Did you know eating regularly - and well - doesn't just provide your body with the energy it needs, but your brain too?
The brain represents just two percent of total body mass but it consumes around 20% of the oxygen and 25% of the glucose we consume.
We get glucose through dietary carbohydrates as well from other bodily processes such as gluconeogenesis, which is effectively the liver aiding the creation of glucose. Unfortunately, though, the production of glucose is a lengthy process and this is why we are driven to a quick fix of starchy, sugary or salty snacks when we experience an energy meltdown.
To avoid these energy roller coasters, try incorporating these dietary tips into your lifestyle.

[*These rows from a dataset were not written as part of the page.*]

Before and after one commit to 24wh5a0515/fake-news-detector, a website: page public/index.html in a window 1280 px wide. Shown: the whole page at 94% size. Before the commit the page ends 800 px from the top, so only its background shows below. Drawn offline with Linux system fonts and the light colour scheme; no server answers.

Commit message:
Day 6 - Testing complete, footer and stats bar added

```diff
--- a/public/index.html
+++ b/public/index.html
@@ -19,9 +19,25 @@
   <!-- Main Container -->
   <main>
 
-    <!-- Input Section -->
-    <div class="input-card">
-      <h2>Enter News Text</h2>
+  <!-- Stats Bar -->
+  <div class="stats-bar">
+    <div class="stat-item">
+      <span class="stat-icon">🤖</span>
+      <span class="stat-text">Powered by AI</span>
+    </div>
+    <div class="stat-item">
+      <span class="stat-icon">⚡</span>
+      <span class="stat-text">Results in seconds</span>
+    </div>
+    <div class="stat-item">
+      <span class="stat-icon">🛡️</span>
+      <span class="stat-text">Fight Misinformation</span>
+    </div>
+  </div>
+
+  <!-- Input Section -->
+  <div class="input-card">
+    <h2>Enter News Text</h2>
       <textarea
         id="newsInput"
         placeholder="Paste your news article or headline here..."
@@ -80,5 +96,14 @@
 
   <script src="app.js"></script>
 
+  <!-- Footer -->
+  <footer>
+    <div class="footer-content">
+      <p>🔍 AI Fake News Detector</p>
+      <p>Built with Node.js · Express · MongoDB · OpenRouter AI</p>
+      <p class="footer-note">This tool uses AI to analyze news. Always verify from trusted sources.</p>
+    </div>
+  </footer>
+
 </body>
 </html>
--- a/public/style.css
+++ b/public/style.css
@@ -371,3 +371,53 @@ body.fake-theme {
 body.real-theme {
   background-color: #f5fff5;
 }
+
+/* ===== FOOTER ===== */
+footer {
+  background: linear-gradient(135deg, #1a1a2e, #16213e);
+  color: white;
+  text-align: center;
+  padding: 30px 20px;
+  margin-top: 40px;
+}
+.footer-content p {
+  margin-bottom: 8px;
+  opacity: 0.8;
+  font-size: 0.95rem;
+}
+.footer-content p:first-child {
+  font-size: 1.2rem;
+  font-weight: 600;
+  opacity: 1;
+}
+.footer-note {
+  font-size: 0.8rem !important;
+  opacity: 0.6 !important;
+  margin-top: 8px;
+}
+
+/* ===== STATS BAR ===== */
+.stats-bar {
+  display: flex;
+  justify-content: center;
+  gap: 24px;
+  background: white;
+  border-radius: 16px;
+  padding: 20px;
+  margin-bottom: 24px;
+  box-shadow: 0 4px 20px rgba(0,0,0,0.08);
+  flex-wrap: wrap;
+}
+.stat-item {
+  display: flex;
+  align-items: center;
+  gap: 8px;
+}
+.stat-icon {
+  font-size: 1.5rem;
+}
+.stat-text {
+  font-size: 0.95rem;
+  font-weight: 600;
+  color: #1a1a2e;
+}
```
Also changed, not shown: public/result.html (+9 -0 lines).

Foods rich in essential fatty acids (particularly Omega 3s), such as oily fish, walnuts, seeds and seed oils, omega 3-rich eggs and avocados, keep you feeling fuller for longer, enhance communication between brain and body cells, plump up your skin cells delaying wrinkles, keep hair shiny and nails strong, accelerate fat loss, and provide excellent levels of energy. If you find it difficult to include these foods in your diet, try an omega 3 supplement.
Adding a little lean, quality protein to every meal and snack throughout the day, ensures the sugars derived from the carbohydrates you eat, are delivered more slowly into the bloodstream, thus avoiding energy dips and cravings. The best sources are lean meats and poultry, game, eggs, beans, lentils, chickpeas and hard cheeses.

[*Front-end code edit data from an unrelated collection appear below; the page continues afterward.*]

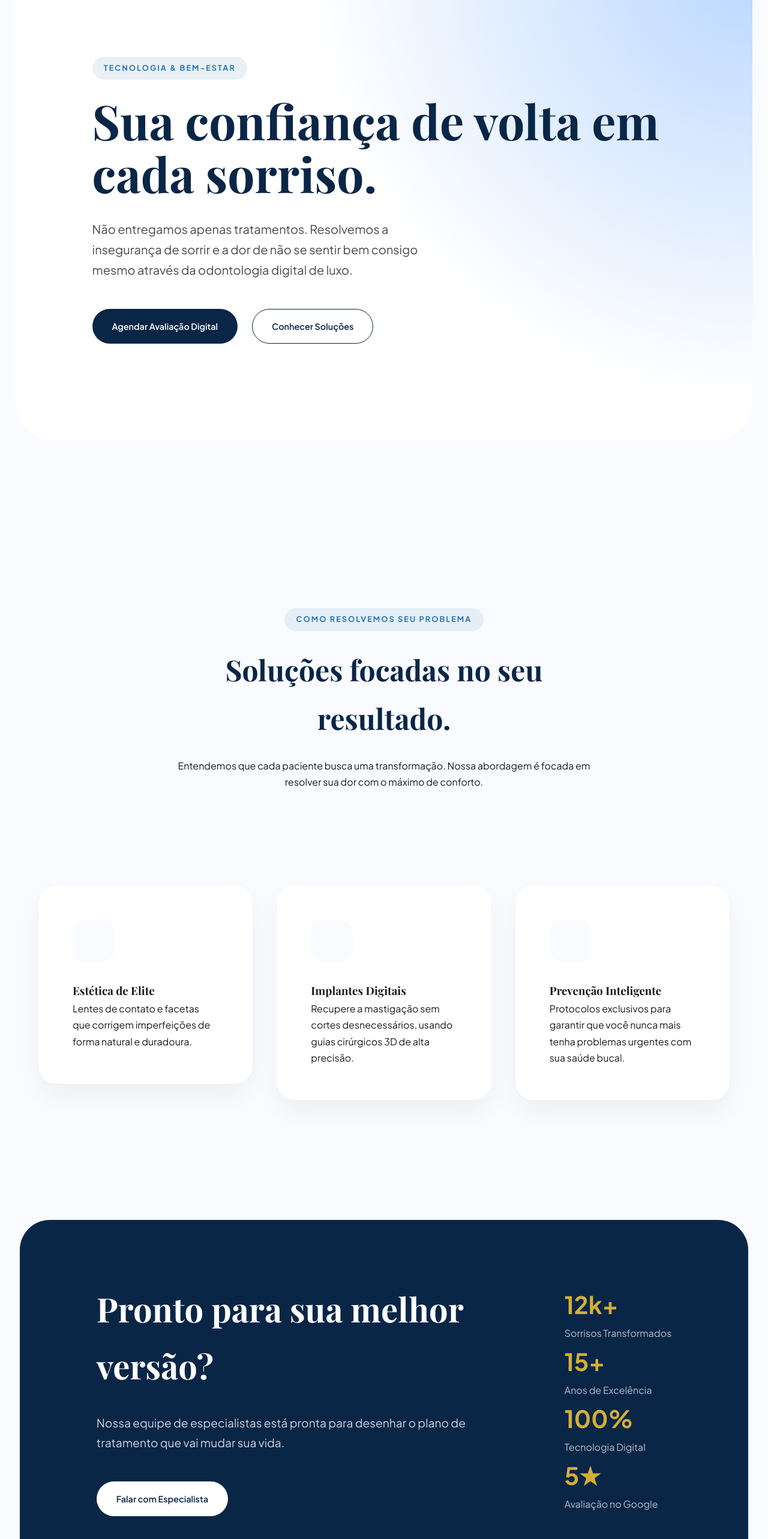
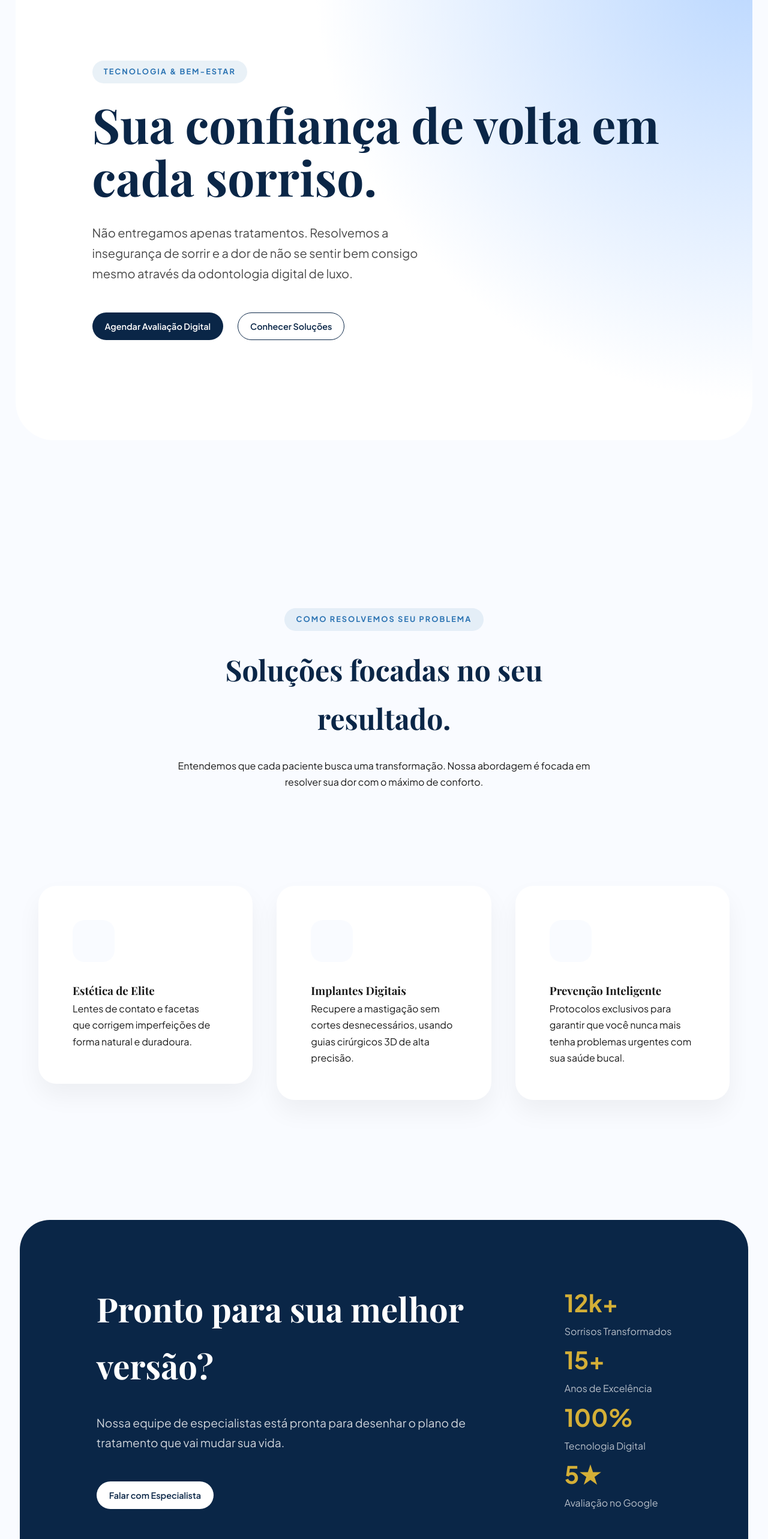
Before and after one commit to nathanscd/SorrisoIdeal, a React (Vite) app: page / in a window 1280 px wide. Shown: the part 234-2800 px from the top of the page at 60% size. Built offline with nearby package versions, Linux system fonts and the light colour scheme.

Commit message:
Hover btn animation

```diff
--- a/src/pages/style/Home.css
+++ b/src/pages/style/Home.css
@@ -67,10 +67,37 @@ body{
     flex-wrap: wrap;
 }
 
+.btn-premium {
+  position: relative;
+  display: inline-block;
+  padding: 10px 20px;
+  color: rgb(255, 255, 255);
+  text-decoration: none;
+  overflow: hidden;
+}
+
+.btn-premium::before {
+  content: "";
+  position: absolute;
+  inset: 0;
+  background: black;
+  z-index: -1;
+  clip-path: ellipse(0% 0% at 50% 100%);
+  transition: clip-path 1s ease;
+}
+
+.btn-premium:hover::before {
+  clip-path: ellipse(150% 150% at 50% 100%);
+}
+
+.btn-premium:hover {
+  color: white;
+}
+
 .btn-outline {
-    background: transparent !important;
-    color: var(--primary) !important;
-    border: 1px solid var(--primary) !important;
+    background: transparent;
+    color: var(--primary);
+    border: 1px solid var(--primary);
 }
 
 /* Solutions Section */
@@ -165,8 +192,8 @@ body{
 }
 
 .btn-white {
-    background: white !important;
-    color: var(--primary) !important;
+    background: white;
+    color: var(--primary);
 }
 
 .cta-stats {
```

With a little pre-planning you can keep hunger at bay. A bag of mixed nuts, seeds and dried fruit, a couple of mini oatcakes with cottage cheese, a few carrot sticks with hummus, a small pack of fishy sushi, or a pot of natural yoghurt with fresh fruit are easy to find and light on the pocket.
White foods are mostly refined foods. The nutritious outer coating of the grain has been removed leaving little more than sugar and starch, which are broken down and released into the blood stream at record speed. White foods don't satisfy you for long and prompt the need for another 'top up'. White bread, white pasta, crisps, biscuits, cakes, pastries, fries, buns and sugary, fizzy drinks are the worst culprits.
Some foods encourage the production of the reward chemical, dopamine, which makes us feel happy. So try adding these foods into your diet: fish, shellfish, chicken, turkey, venison, eggs, oats, bananas and peanuts.
Beans, lentils and other legumes are rich sources of non-digestible carbohydrates which help slow down the pace at which other carbohydrates get broken down. They also keep us feeling fuller for longer, increase the absorption of important minerals and promote a phenomenon known as the 'second meal effect'. This is where we're not only satisfied for longer but we also tend to eat less at our next meal or snack.
A deficiency of vitamin D often causes us to eat more.1 Exercising outdoors for half an hour a day, preferably with bare arms and legs, increases vitamin D synthesis and helps to ensure we don't become deficient. Mackerel, herring, tinned salmon, tinned sardines and eggs also provide small to reasonable levels of vitamin D.
Sleep deprivation upsets the balance of the hunger and fullness hormones, ghrelin and leptin, which prompts disordered eating patterns.2 One of the major reasons we find it difficult to get to sleep, or wake up too early, is because blood sugar levels have plummeted. A small bedtime snack, taken at least half an hour before bed, that contains foods rich in the sleep-inducing chemical, serotonin, can be a life-saver. So before you turn in for the night, have a mug of hot chocolate made with soya milk and 70% cocoa solids dark chocolate granules, a small plate of porridge with a drizzle of honey, or a small tub of natural cottage cheese with a handful of mixed seeds.
Nothing beats a healthy, balanced diet to provide all the nutrients we need. But when this isn’t possible, supplements can help. This article isn’t intended to replace medical advice. Please consult your healthcare professional before trying supplements or herbal medicines.
1Belenchia A et al. (2013). Correcting vitamin D insufficiency improves insulin sensitivity in obese adolescents: a randomized controlled trial, The American Journal of Clinical Nutrition
2Taheri S at al. (2004). Short Sleep Duration Is Associated with Reduced Leptin, Elevated Ghrelin, and Increased Body Mass Index, PLOS Medicine